removal, which duty was well performed under very severe fire. Another detail of forty men was made to bring off the guns of the battery above named, which had lost all its officers and nearly all its men and horses. This detail first drove two occasions into the woods, out of the enemy's sight, and then returned and removed two guns to the same position. It was then and three they first saw men of any other brigade. Some men of the Second Brigade assisted part of the detail to bring off these guns, whilst the remainder went back for the other three, which they found some men of the Second and Fourth Brigades endeavoring to remove. Lieutenant Linton, of the One hundred and fortieth, in charge of the detail, ordered some of his men to assist with each gun, until they reached a place of safety, which was done. The gun detail ad that for the removal of the wounded, necessarily left their arms with the regiment, which moved away in obedience to orders during their absence. In this way some rifles were lost, although many of the men and some of the officers each carried off quite and armload of pieces. Conspicuous amongst the latteer was Lieutenant Stokes, who abandoned his rations, blankets, &c., for the purpose. On arriving upon the field near the white house in rear of Chacellorsville, I found the other regiments of the brigade, the Fifty-second and Fifty-seventh New York, which had been operating under General Caldwell, as he informed me, with great credit, and the Sixty-sixth, returned from picket. These with the One hundred and fortieth were formed in line in rear of General Caldwell's brigade, in the new position to the left of the Third Corps, where we remained until our withdrawal to the north bank of the river. I am happy to express entire satisfaction with the conduct of my command, and to return my thanks to Captain Rose, and Lieutenants Faville, Broom, and Paden, of my staff, for their efficient assistance.
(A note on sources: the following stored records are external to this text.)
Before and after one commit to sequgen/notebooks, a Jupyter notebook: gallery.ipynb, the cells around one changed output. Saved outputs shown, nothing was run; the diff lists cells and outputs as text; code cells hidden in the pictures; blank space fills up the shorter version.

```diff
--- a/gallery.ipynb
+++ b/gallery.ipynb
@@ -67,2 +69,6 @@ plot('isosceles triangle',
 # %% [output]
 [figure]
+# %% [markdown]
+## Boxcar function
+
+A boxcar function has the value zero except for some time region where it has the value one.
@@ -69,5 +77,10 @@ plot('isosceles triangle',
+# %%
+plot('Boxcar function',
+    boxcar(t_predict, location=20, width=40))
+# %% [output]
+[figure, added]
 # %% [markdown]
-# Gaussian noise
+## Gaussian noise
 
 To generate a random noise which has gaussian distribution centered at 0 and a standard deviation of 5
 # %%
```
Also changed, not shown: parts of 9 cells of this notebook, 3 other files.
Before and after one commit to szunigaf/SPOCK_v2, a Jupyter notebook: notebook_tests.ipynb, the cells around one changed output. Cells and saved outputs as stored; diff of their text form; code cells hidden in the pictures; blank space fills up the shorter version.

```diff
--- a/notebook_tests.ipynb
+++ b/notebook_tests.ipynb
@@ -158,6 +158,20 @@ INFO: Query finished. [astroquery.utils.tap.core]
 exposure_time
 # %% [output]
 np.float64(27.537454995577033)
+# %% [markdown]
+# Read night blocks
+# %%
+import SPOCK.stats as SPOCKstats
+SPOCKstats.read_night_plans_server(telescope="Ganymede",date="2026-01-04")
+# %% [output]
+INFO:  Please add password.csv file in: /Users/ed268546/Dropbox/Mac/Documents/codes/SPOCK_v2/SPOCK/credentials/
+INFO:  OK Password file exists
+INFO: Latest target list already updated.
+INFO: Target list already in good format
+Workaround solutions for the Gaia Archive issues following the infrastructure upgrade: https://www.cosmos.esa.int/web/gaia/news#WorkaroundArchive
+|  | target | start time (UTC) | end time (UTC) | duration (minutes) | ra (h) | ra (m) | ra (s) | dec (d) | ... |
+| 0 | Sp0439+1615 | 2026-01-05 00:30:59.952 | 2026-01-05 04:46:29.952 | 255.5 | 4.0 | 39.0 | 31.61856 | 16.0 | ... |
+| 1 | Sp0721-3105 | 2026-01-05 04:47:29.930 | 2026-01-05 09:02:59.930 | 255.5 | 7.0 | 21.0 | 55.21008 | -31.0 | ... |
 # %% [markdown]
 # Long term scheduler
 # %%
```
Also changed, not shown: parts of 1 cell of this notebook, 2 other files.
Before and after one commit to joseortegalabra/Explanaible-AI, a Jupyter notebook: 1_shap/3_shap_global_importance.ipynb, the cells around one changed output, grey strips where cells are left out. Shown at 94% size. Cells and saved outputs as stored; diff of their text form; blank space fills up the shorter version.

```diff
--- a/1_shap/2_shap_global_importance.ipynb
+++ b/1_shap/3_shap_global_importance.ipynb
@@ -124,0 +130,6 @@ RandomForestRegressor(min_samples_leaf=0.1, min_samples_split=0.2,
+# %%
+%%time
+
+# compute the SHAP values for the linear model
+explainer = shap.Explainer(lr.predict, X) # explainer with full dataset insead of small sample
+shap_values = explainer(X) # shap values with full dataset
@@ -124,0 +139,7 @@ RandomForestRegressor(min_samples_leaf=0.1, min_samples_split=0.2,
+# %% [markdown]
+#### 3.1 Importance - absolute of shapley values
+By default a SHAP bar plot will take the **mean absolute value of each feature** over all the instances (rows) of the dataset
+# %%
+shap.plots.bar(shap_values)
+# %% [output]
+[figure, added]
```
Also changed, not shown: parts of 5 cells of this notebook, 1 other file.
I am, major, very respectfully, your obedient servant,
S. K. ZOOK,
Major JOHN HANCOCK,
Report of Colonel Hiram Burnham, Sixth Maine Infantry, commanding Light Division, Sixth Army Corps.
HEADQUARTERS LIGHT DIVISION, SIXTH CORPS,
May 12, 1863.
GENERAL: I have the honor to submit the following report of the operations of the Light Division from the date of the resignation of General Pratt, April 30, when the command devolved upon me, to the time when the command was withdrawn to the left bank of the Rappahannock on the morning of May 5:
In pursuance of orders received from corps headquarters, I marched the Light Division to the right bank of the river on the morning of May 1, crossing near Deep Run and reporting to Brigadier-General Brooks for orders. I was directed to take up a position in front of our forces at this point, which I accordingly did, relieving all pickets which had previously been thrown out. This position was maintained almost without incident until 5 p. m. May 2, when it was determined to drive the enemy back, and the necessary preparations were accordingly